Problem to solve: Wherever the word "black" occurs in the listing, copy the whole line.

Given entries:
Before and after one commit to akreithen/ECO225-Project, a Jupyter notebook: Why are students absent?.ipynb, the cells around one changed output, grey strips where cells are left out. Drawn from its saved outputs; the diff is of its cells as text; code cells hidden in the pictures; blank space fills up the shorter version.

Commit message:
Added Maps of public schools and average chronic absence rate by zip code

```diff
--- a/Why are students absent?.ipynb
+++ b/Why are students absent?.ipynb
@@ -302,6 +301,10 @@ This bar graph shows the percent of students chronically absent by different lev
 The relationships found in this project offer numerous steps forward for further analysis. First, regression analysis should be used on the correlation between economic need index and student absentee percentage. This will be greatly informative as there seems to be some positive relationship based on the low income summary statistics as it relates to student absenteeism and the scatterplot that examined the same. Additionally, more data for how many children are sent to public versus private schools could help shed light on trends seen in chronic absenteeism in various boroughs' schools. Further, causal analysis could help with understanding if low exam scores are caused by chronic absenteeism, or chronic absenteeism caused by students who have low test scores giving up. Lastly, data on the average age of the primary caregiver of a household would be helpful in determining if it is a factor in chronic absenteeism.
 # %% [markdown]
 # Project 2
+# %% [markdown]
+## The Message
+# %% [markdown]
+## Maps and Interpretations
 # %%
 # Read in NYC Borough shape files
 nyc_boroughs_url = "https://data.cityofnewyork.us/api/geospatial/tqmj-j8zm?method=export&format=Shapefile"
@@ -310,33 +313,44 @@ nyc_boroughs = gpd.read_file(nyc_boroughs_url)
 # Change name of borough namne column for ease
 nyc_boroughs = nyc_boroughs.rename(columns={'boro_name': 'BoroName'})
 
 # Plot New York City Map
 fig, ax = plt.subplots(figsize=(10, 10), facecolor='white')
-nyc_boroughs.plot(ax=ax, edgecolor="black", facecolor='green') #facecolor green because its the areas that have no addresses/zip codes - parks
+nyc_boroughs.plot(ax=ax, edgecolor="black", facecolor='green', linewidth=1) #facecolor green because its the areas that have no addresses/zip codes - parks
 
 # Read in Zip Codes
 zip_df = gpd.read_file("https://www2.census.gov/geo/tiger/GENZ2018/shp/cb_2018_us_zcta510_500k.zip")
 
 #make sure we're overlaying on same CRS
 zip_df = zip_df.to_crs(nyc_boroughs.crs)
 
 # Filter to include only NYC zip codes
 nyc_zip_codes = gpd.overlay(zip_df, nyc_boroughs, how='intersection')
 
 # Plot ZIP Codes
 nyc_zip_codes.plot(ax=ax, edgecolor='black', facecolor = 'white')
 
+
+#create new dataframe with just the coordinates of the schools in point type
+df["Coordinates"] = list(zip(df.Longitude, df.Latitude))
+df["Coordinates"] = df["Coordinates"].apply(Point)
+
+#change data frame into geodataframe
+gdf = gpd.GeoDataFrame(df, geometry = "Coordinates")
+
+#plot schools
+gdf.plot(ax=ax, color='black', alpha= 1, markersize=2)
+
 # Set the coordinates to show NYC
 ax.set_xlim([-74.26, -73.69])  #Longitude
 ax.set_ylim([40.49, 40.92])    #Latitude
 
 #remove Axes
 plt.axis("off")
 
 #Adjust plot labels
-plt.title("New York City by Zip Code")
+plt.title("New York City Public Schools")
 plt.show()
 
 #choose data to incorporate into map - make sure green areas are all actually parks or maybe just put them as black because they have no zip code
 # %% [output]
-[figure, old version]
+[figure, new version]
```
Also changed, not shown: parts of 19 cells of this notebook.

The completed task:
-nyc_boroughs.plot(ax=ax, edgecolor="black", facecolor='green') #facecolor green because its the areas that have no addresses/zip codes - parks
+nyc_boroughs.plot(ax=ax, edgecolor="black", facecolor='green', linewidth=1) #facecolor green because its the areas that have no addresses/zip codes - parks
 nyc_zip_codes.plot(ax=ax, edgecolor='black', facecolor = 'white')
+gdf.plot(ax=ax, color='black', alpha= 1, markersize=2)
 #choose data to incorporate into map - make sure green areas are all actually parks or maybe just put them as black because they have no zip code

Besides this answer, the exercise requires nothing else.